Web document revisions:
BEGIN

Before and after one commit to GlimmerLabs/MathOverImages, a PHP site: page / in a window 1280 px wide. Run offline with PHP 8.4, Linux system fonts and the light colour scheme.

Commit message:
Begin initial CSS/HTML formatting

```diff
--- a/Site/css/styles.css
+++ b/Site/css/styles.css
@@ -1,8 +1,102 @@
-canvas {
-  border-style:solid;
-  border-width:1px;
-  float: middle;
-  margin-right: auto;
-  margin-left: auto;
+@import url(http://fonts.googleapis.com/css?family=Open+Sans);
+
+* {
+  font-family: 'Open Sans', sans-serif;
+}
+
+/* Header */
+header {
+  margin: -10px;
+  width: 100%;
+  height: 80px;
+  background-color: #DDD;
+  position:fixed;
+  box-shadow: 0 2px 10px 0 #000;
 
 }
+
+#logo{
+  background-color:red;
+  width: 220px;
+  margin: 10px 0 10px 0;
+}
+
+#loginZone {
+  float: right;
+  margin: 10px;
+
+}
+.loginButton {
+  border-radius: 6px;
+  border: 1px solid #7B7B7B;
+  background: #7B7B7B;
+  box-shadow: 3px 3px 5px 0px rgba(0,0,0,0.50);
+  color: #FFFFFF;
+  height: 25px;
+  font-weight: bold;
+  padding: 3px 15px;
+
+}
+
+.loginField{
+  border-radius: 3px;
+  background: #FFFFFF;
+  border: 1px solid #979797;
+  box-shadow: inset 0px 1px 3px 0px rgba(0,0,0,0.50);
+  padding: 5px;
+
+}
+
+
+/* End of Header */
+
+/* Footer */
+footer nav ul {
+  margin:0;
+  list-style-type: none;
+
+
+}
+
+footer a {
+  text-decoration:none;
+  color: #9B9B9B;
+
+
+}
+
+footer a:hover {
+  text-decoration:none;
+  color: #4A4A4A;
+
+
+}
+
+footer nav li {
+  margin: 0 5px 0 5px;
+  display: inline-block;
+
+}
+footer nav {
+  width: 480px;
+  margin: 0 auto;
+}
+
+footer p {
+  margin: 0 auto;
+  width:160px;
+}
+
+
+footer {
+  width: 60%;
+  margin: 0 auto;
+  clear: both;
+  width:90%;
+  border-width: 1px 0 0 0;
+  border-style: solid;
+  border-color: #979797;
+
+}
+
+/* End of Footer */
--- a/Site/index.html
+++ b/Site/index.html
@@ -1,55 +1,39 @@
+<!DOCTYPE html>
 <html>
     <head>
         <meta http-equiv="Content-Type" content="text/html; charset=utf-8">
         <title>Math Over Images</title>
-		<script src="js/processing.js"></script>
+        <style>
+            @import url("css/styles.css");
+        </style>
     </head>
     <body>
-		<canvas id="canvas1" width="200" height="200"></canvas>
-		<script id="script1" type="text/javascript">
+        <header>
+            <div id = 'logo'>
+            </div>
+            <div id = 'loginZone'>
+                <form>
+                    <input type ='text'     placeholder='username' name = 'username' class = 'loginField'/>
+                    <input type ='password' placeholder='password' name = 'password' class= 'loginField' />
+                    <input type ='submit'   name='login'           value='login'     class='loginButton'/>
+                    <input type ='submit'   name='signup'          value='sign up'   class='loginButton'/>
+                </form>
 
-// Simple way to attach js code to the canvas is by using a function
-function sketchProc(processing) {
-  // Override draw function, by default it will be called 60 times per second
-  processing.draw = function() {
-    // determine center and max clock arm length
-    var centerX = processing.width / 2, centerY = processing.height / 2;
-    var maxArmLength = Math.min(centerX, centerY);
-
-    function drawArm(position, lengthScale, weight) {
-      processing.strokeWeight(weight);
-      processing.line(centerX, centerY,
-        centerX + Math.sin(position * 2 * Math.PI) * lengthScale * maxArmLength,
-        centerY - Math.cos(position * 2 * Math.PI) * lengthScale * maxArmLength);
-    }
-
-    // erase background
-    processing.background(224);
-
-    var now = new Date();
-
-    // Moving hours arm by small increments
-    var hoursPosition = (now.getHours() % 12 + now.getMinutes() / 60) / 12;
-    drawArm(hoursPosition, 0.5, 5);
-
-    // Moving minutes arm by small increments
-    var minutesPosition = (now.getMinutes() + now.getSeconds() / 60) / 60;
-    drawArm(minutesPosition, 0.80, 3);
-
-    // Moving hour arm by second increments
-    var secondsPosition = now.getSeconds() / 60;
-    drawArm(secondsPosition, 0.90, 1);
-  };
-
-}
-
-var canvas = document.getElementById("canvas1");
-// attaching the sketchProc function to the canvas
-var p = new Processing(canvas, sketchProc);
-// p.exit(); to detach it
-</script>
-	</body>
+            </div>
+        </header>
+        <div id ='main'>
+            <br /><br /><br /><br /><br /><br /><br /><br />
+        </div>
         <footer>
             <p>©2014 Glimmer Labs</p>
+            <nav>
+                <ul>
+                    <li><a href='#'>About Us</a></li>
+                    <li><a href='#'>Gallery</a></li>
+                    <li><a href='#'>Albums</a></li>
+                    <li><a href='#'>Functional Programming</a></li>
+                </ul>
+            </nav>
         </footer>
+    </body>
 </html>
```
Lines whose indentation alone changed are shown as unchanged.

END

AIM OF THE EXERCISE:
Please show each line in the records above that contains "Sans".

OUTPUT FOR THIS TASK:
+@import url(http://fonts.googleapis.com/css?family=Open+Sans);
+  font-family: 'Open Sans', sans-serif;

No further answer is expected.